Arguably Joyce’s greatest work, Ulysses is often considered to be one of the great novels of the last century. All of the events take place in a single day — June 16, 1904 — and the events in the book are recreated every year on that date — Bloomsday. St Stephen’s Green is indeed mentioned as a guide to Dublin more than a century ago as you follow in the footsteps and Stephen Dedalus, Leopold Bloom and Molly Bloom.
MoLI will feature Joyce’s notebooks that detail his chaotic plot and thought process in creating Ulysses, and it also has the author’s personal priceless first edition of the novel
When MoLI opens next spring, it will a substantial visitor attraction for the literary history and culture of Dublin, O’Connor says.
So what makes Dublin such a rich literary city, with its authors able to engage with others, like Tagore, from half-way around the world more than a century ago?

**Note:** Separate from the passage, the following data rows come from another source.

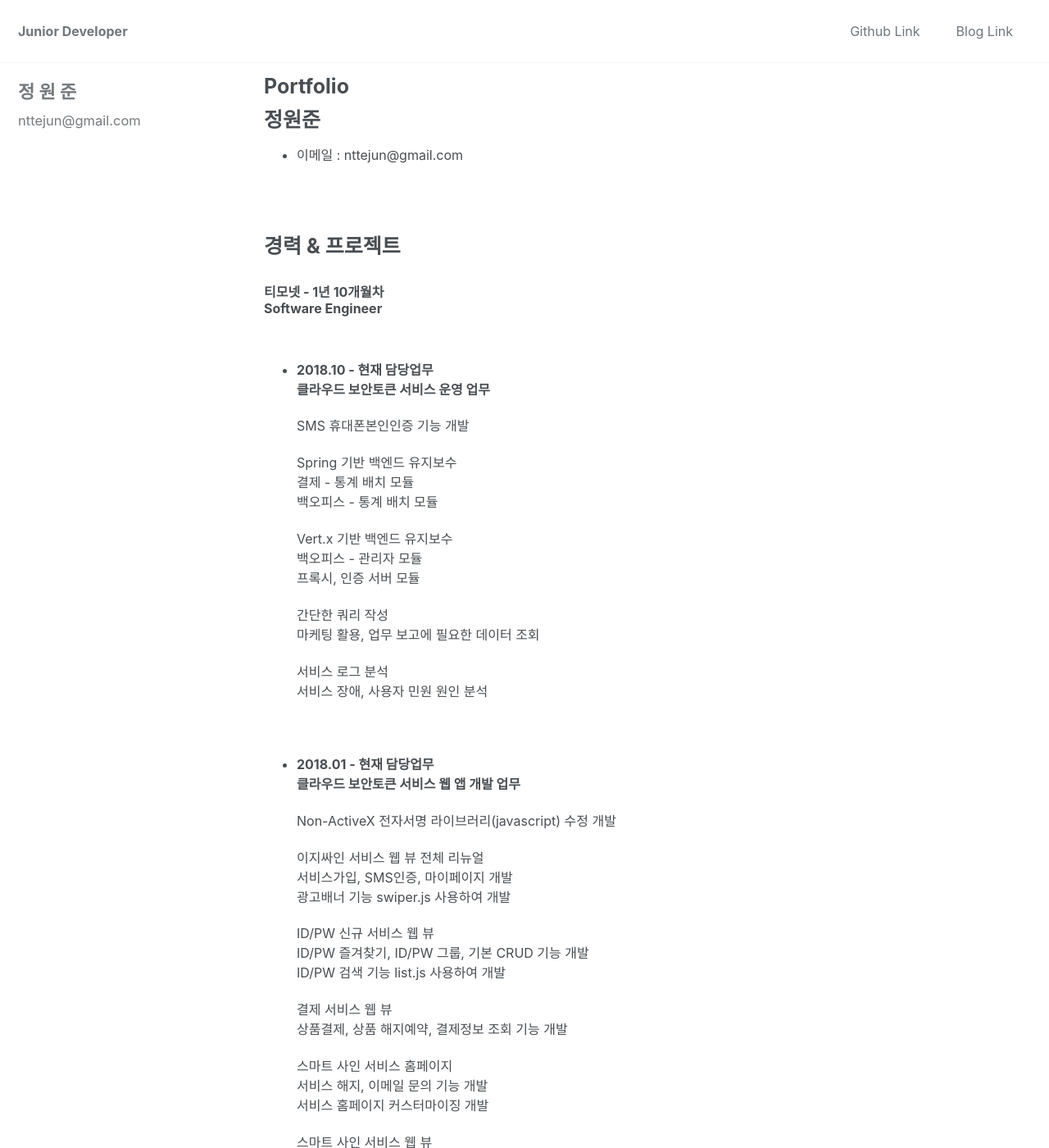
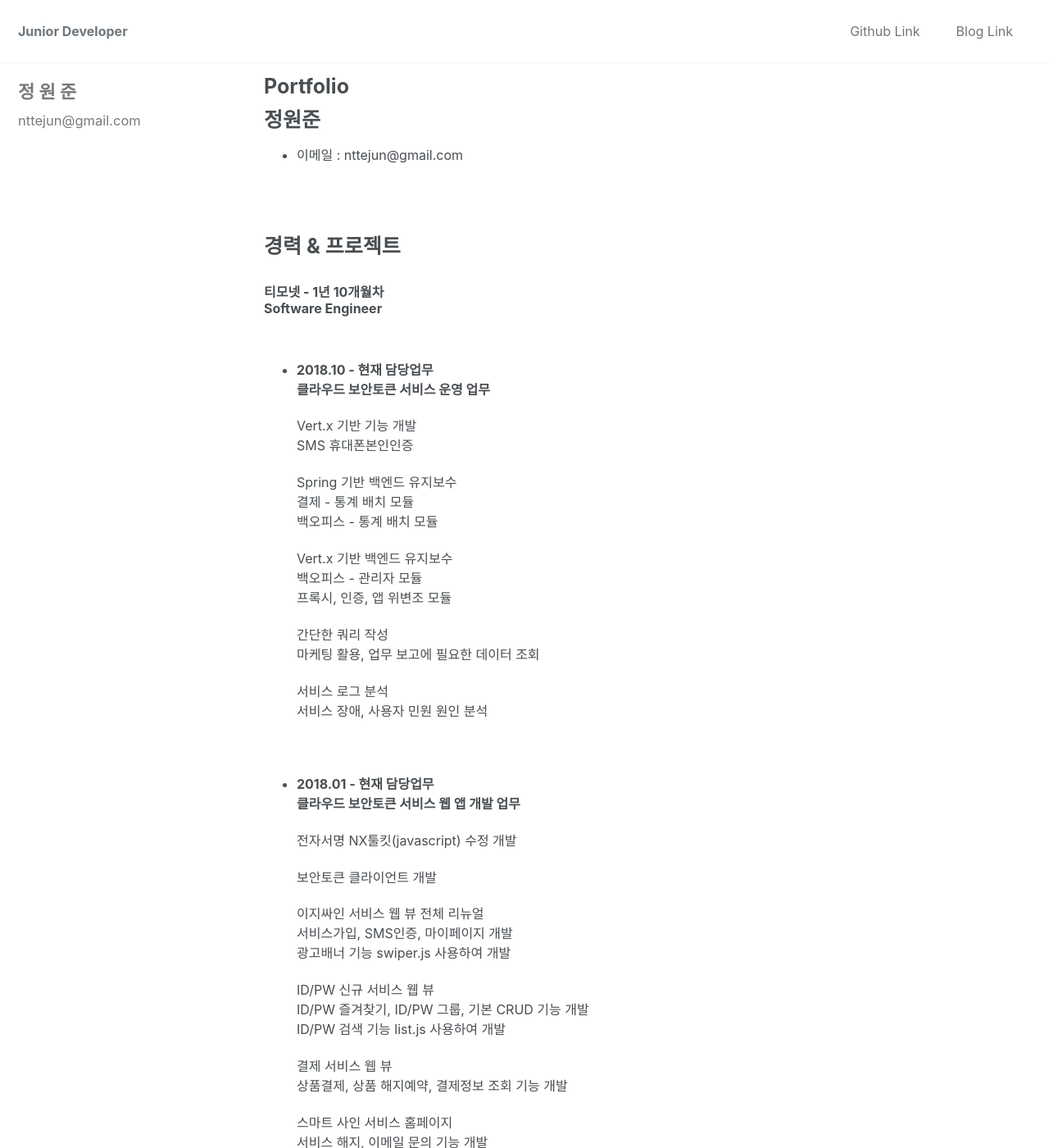
Before and after one commit to nttejun/nttejun.github.io, a Jekyll site: the page built from _posts/2019-04-28-portfolio.md, in a window 1280 px wide and 1400 px high. Shown: the whole window at 82% size. Built offline with Jekyll 4.4.1, drawn with Linux system fonts in a browser that asks for light colours; cached includes are drawn as plain includes; nearby versions of some CDN libraries.

Commit message:
Updated portfolio 20190811

```diff
--- a/_posts/2019-04-28-portfolio.md
+++ b/_posts/2019-04-28-portfolio.md
@@ -15,7 +15,8 @@ Software Engineer</h3>
 <b>클라우드 보안토큰 서비스 운영 업무</b>
 
     <p>
-    SMS 휴대폰본인인증 기능 개발
+    Vert.x 기반 기능 개발<br>
+    SMS 휴대폰본인인증
     </p>
 
     <p>
@@ -27,7 +28,7 @@ Software Engineer</h3>
     <p>
     Vert.x 기반 백엔드 유지보수<br>
     백오피스 - 관리자 모듈<br>
-    프록시, 인증 서버 모듈<br>
+    프록시, 인증, 앱 위변조 모듈<br>
     </p>
 
     <p>
@@ -46,7 +47,11 @@ Software Engineer</h3>
 <b>클라우드 보안토큰 서비스 웹 앱 개발 업무</b>
 
     <p>
-    Non-ActiveX 전자서명 라이브러리(javascript) 수정 개발
+    전자서명 NX툴킷(javascript) 수정 개발
+    </p>
+
+    <p>
+    보안토큰 클라이언트 개발
     </p>
 
     <p>
```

“The answer to that question probably speaks to the entire artistic culture of the country,” he says. “we are an island. We have a complex colonial history. The weather’s not great. We talk a lot. We’re maudlin at times. We created our own competitive version of the colonial language — there are so many different factors. What is remarkable is that we have such influence far beyond our numbers. What’s remarkable too that so many of our writers wrote back to the country from abroad. You have Joyce who left. George Bernard Shaw. [Samuel] Beckett in France. It was always writing back, and the seeds of the writing were intertwined with the psychology of the country — with Joyce it was the psychology of the city.”
And that’s where MoLI comes in.
“What’s exciting about this project is that for such a small island, we have a complete imbalanced effect on English literature,” O’Connor says, adding that it will be a perfect and exciting location now to tell that history.
“One of the things too that’s important is how much our writers have influenced other writers,” he says.
Yes, how true. But when MoLI does finally open its doors, in the park opposite where those mallards play in the reeds and weeds, the statue to India’s greatest literary figure will still pay homage to Tagore — and the Nobel laureate’s more than passing influence on another who would later receive that same honour.
Mick O’Reilly is the Gulf News Foreign Correspondent based in Madrid.